**ABOUT THIS EXERCISE**: Each entry has to be given again in its exact wording, and no picture may appear in the result.

*** Begin section ***

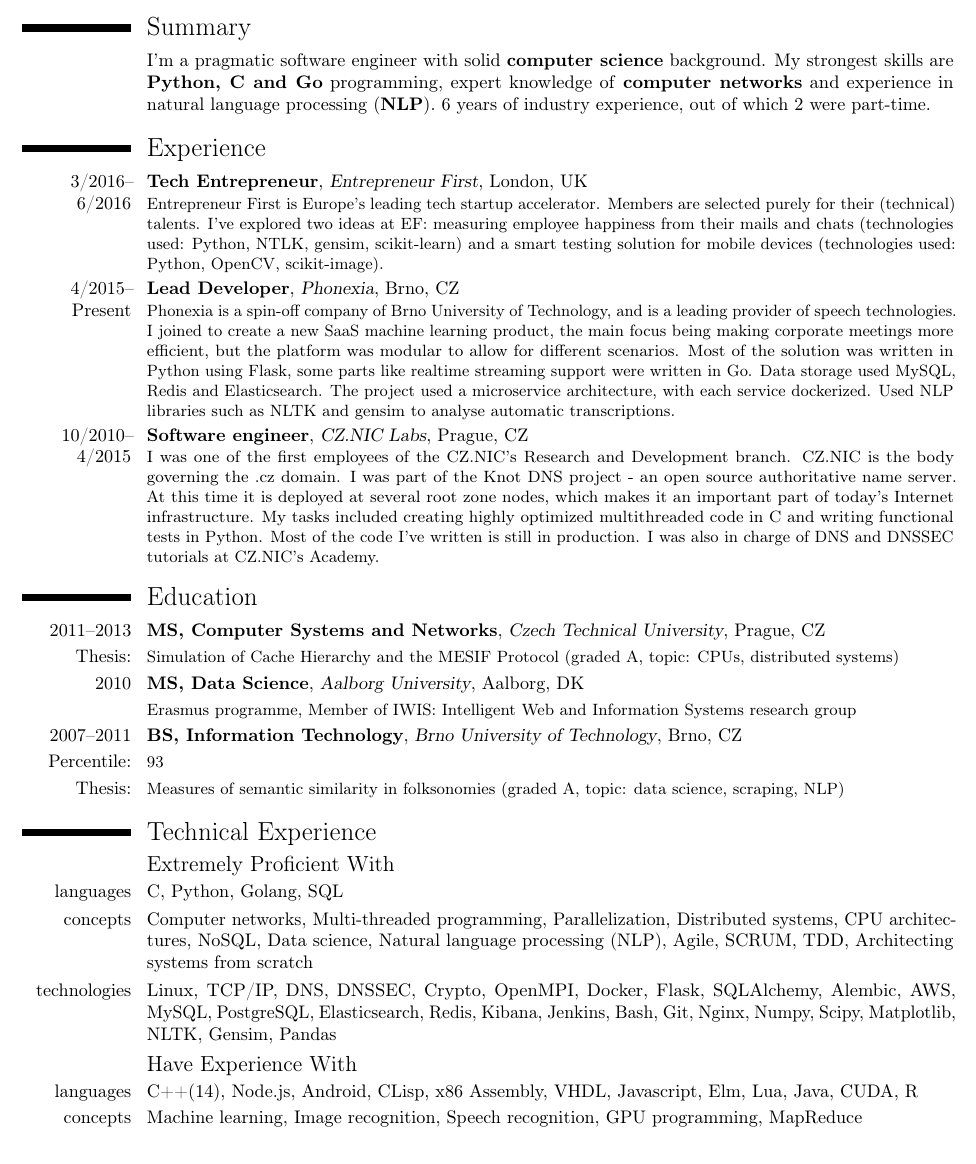
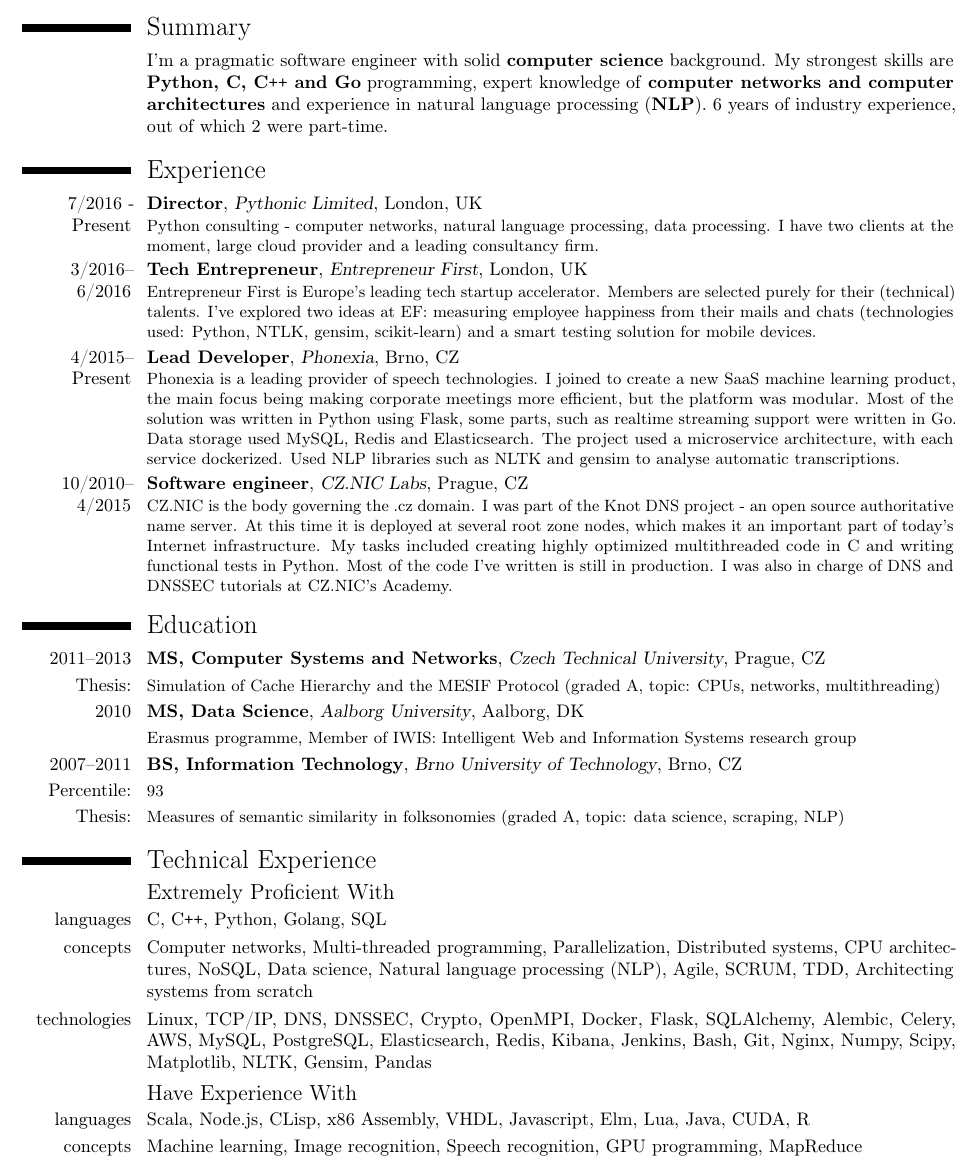
Before and after one commit to jkadlec/public-cv, a LaTeX CV (jan_kadlec_resume.tex): part of the page, cut so that both start at the same text. Compiled offline with pdfLaTeX.

Commit message:
update with Pythonic Limited, getting hard to fit to one page

```diff
--- a/jan_kadlec_resume.tex
+++ b/jan_kadlec_resume.tex
@@ -37,24 +37,28 @@
 \maketitle
 
 \section{Summary}
-\cvline{}{I'm a pragmatic software engineer with solid \textbf{computer science} background. My strongest skills are \textbf{Python, C and Go} programming, expert knowledge of \textbf{computer networks} and experience in natural language processing (\textbf{NLP}). 6 years of industry experience, out of which 2 were part-time.}
+\cvline{}{I'm a pragmatic software engineer with solid \textbf{computer science} background. My strongest skills are \textbf{Python, C, C\texttt{++} and Go} programming, expert knowledge of \textbf{computer networks and computer architectures} and experience in natural language processing (\textbf{NLP}). 6 years of industry experience, out of which 2 were part-time.}
 
 \section{Experience}
 
+\cventry{7/2016 - Present}{Director}{Pythonic Limited}{London, UK}{}{
+Python consulting - computer networks, natural language processing, data processing. I have two clients at the moment, large cloud provider and a leading consultancy firm.
+}
+
 \cventry{3/2016--6/2016}{Tech Entrepreneur}{Entrepreneur First}{London, UK}{}{
-Entrepreneur First is Europe's leading tech startup accelerator. Members are selected purely for their (technical) talents. I've explored two ideas at EF: measuring employee happiness from their mails and chats (technologies used: Python, NTLK, gensim, scikit-learn) and a smart testing solution for mobile devices (technologies used: Python, OpenCV, scikit-image).}
+Entrepreneur First is Europe's leading tech startup accelerator. Members are selected purely for their (technical) talents. I've explored two ideas at EF: measuring employee happiness from their mails and chats (technologies used: Python, NTLK, gensim, scikit-learn) and a smart testing solution for mobile devices.}
 
 \cventry{4/2015--Present}{Lead Developer}{Phonexia}{Brno, CZ}{}{
-Phonexia is a spin-off company of Brno University of Technology, and is a leading provider of speech technologies. I joined to create a new SaaS machine learning product, the main focus being making corporate meetings more efficient, but the platform was modular to allow for different scenarios. Most of the solution was written in Python using Flask, some parts like realtime streaming support were written in Go. Data storage used MySQL, Redis and Elasticsearch. The project used a microservice architecture, with each service dockerized. Used NLP libraries such as NLTK and gensim to analyse automatic transcriptions.
+Phonexia is a leading provider of speech technologies. I joined to create a new SaaS machine learning product, the main focus being making corporate meetings more efficient, but the platform was modular. Most of the solution was written in Python using Flask, some parts, such as realtime streaming support were written in Go. Data storage used MySQL, Redis and Elasticsearch. The project used a microservice architecture, with each service dockerized. Used NLP libraries such as NLTK and gensim to analyse automatic transcriptions.
 }
 
 \cventry{10/2010--4/2015}{Software engineer}{CZ.NIC Labs}{Prague, CZ}{}{
-I was one of the first employees of the CZ.NIC's Research and Development branch. CZ.NIC is the body governing the .cz domain. I was part of the Knot DNS project - an open source authoritative name server. At this time it is deployed at several root zone nodes, which makes it an important part of today's Internet infrastructure. My tasks included creating highly optimized multithreaded code in C and writing functional tests in Python. Most of the code I've written is still in production. I was also in charge of DNS and DNSSEC tutorials at CZ.NIC's Academy.
+CZ.NIC is the body governing the .cz domain. I was part of the Knot DNS project - an open source authoritative name server. At this time it is deployed at several root zone nodes, which makes it an important part of today's Internet infrastructure. My tasks included creating highly optimized multithreaded code in C and writing functional tests in Python. Most of the code I've written is still in production. I was also in charge of DNS and DNSSEC tutorials at CZ.NIC's Academy.
 }
 
 \section{Education}
 \cventry{2011--2013}{MS, Computer Systems and Networks}{Czech Technical University}{Prague, CZ}{}{}
-\cvline{Thesis:}{\small Simulation of Cache Hierarchy and the MESIF Protocol (graded A, topic: CPUs, distributed systems)}
+\cvline{Thesis:}{\small Simulation of Cache Hierarchy and the MESIF Protocol (graded A, topic: CPUs, networks, multithreading)}
 \cventry{2010}{MS, Data Science}{Aalborg University}{Aalborg, DK}{}{}
 \cvline{}{\small Erasmus programme, Member of IWIS: Intelligent Web and Information Systems research group}
 \cventry{2007--2011}{BS, Information Technology}{Brno University of Technology}{Brno, CZ}{}{}
@@ -63,11 +67,11 @@
 
 \section{Technical Experience}
 \subsection{Extremely Proficient With}
-\cvline{languages}{C, Python, Golang, SQL}
+\cvline{languages}{C, C\texttt{++}, Python, Golang, SQL}
 \cvline{concepts}{Computer networks, Multi-threaded programming, Parallelization, Distributed systems, CPU architectures, NoSQL, Data science, Natural language processing (NLP), Agile, SCRUM, TDD, Architecting systems from scratch}
-\cvline{technologies}{Linux, TCP/IP, DNS, DNSSEC, Crypto, OpenMPI, Docker, Flask, SQLAlchemy, Alembic, AWS, MySQL, PostgreSQL, Elasticsearch, Redis, Kibana, Jenkins, Bash, Git, Nginx, Numpy, Scipy, Matplotlib, NLTK, Gensim, Pandas}
+\cvline{technologies}{Linux, TCP/IP, DNS, DNSSEC, Crypto, OpenMPI, Docker, Flask, SQLAlchemy, Alembic, Celery, AWS, MySQL, PostgreSQL, Elasticsearch, Redis, Kibana, Jenkins, Bash, Git, Nginx, Numpy, Scipy, Matplotlib, NLTK, Gensim, Pandas}
 \subsection{Have Experience With}
-\cvline{languages}{C++(14), Node.js, Android, CLisp, x86 Assembly, VHDL, Javascript, Elm, Lua, Java, CUDA, R}
+\cvline{languages}{Scala, Node.js, CLisp, x86 Assembly, VHDL, Javascript, Elm, Lua, Java, CUDA, R}
 \cvline{concepts}{Machine learning, Image recognition, Speech recognition, GPU programming, MapReduce}
 
 \end{document}
```
Also changed, not shown: jan_kadlec_resume.pdf.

*** End section ***

**ANSWER SPACE**:
Before and after one commit to jkadlec/public-cv, a LaTeX CV (jan_kadlec_resume.tex): part of the page, cut so that both start at the same text. Compiled offline with pdfLaTeX.

Commit message:
update with Pythonic Limited, getting hard to fit to one page

```diff
--- a/jan_kadlec_resume.tex
+++ b/jan_kadlec_resume.tex
@@ -37,24 +37,28 @@
 \maketitle
 
 \section{Summary}
-\cvline{}{I'm a pragmatic software engineer with solid \textbf{computer science} background. My strongest skills are \textbf{Python, C and Go} programming, expert knowledge of \textbf{computer networks} and experience in natural language processing (\textbf{NLP}). 6 years of industry experience, out of which 2 were part-time.}
+\cvline{}{I'm a pragmatic software engineer with solid \textbf{computer science} background. My strongest skills are \textbf{Python, C, C\texttt{++} and Go} programming, expert knowledge of \textbf{computer networks and computer architectures} and experience in natural language processing (\textbf{NLP}). 6 years of industry experience, out of which 2 were part-time.}
 
 \section{Experience}
 
+\cventry{7/2016 - Present}{Director}{Pythonic Limited}{London, UK}{}{
+Python consulting - computer networks, natural language processing, data processing. I have two clients at the moment, large cloud provider and a leading consultancy firm.
+}
+
 \cventry{3/2016--6/2016}{Tech Entrepreneur}{Entrepreneur First}{London, UK}{}{
-Entrepreneur First is Europe's leading tech startup accelerator. Members are selected purely for their (technical) talents. I've explored two ideas at EF: measuring employee happiness from their mails and chats (technologies used: Python, NTLK, gensim, scikit-learn) and a smart testing solution for mobile devices (technologies used: Python, OpenCV, scikit-image).}
+Entrepreneur First is Europe's leading tech startup accelerator. Members are selected purely for their (technical) talents. I've explored two ideas at EF: measuring employee happiness from their mails and chats (technologies used: Python, NTLK, gensim, scikit-learn) and a smart testing solution for mobile devices.}
 
 \cventry{4/2015--Present}{Lead Developer}{Phonexia}{Brno, CZ}{}{
-Phonexia is a spin-off company of Brno University of Technology, and is a leading provider of speech technologies. I joined to create a new SaaS machine learning product, the main focus being making corporate meetings more efficient, but the platform was modular to allow for different scenarios. Most of the solution was written in Python using Flask, some parts like realtime streaming support were written in Go. Data storage used MySQL, Redis and Elasticsearch. The project used a microservice architecture, with each service dockerized. Used NLP libraries such as NLTK and gensim to analyse automatic transcriptions.
+Phonexia is a leading provider of speech technologies. I joined to create a new SaaS machine learning product, the main focus being making corporate meetings more efficient, but the platform was modular. Most of the solution was written in Python using Flask, some parts, such as realtime streaming support were written in Go. Data storage used MySQL, Redis and Elasticsearch. The project used a microservice architecture, with each service dockerized. Used NLP libraries such as NLTK and gensim to analyse automatic transcriptions.
 }
 
 \cventry{10/2010--4/2015}{Software engineer}{CZ.NIC Labs}{Prague, CZ}{}{
-I was one of the first employees of the CZ.NIC's Research and Development branch. CZ.NIC is the body governing the .cz domain. I was part of the Knot DNS project - an open source authoritative name server. At this time it is deployed at several root zone nodes, which makes it an important part of today's Internet infrastructure. My tasks included creating highly optimized multithreaded code in C and writing functional tests in Python. Most of the code I've written is still in production. I was also in charge of DNS and DNSSEC tutorials at CZ.NIC's Academy.
+CZ.NIC is the body governing the .cz domain. I was part of the Knot DNS project - an open source authoritative name server. At this time it is deployed at several root zone nodes, which makes it an important part of today's Internet infrastructure. My tasks included creating highly optimized multithreaded code in C and writing functional tests in Python. Most of the code I've written is still in production. I was also in charge of DNS and DNSSEC tutorials at CZ.NIC's Academy.
 }
 
 \section{Education}
 \cventry{2011--2013}{MS, Computer Systems and Networks}{Czech Technical University}{Prague, CZ}{}{}
-\cvline{Thesis:}{\small Simulation of Cache Hierarchy and the MESIF Protocol (graded A, topic: CPUs, distributed systems)}
+\cvline{Thesis:}{\small Simulation of Cache Hierarchy and the MESIF Protocol (graded A, topic: CPUs, networks, multithreading)}
 \cventry{2010}{MS, Data Science}{Aalborg University}{Aalborg, DK}{}{}
 \cvline{}{\small Erasmus programme, Member of IWIS: Intelligent Web and Information Systems research group}
 \cventry{2007--2011}{BS, Information Technology}{Brno University of Technology}{Brno, CZ}{}{}
@@ -63,11 +67,11 @@
 
 \section{Technical Experience}
 \subsection{Extremely Proficient With}
-\cvline{languages}{C, Python, Golang, SQL}
+\cvline{languages}{C, C\texttt{++}, Python, Golang, SQL}
 \cvline{concepts}{Computer networks, Multi-threaded programming, Parallelization, Distributed systems, CPU architectures, NoSQL, Data science, Natural language processing (NLP), Agile, SCRUM, TDD, Architecting systems from scratch}
-\cvline{technologies}{Linux, TCP/IP, DNS, DNSSEC, Crypto, OpenMPI, Docker, Flask, SQLAlchemy, Alembic, AWS, MySQL, PostgreSQL, Elasticsearch, Redis, Kibana, Jenkins, Bash, Git, Nginx, Numpy, Scipy, Matplotlib, NLTK, Gensim, Pandas}
+\cvline{technologies}{Linux, TCP/IP, DNS, DNSSEC, Crypto, OpenMPI, Docker, Flask, SQLAlchemy, Alembic, Celery, AWS, MySQL, PostgreSQL, Elasticsearch, Redis, Kibana, Jenkins, Bash, Git, Nginx, Numpy, Scipy, Matplotlib, NLTK, Gensim, Pandas}
 \subsection{Have Experience With}
-\cvline{languages}{C++(14), Node.js, Android, CLisp, x86 Assembly, VHDL, Javascript, Elm, Lua, Java, CUDA, R}
+\cvline{languages}{Scala, Node.js, CLisp, x86 Assembly, VHDL, Javascript, Elm, Lua, Java, CUDA, R}
 \cvline{concepts}{Machine learning, Image recognition, Speech recognition, GPU programming, MapReduce}
 
 \end{document}
```
Also changed, not shown: jan_kadlec_resume.pdf.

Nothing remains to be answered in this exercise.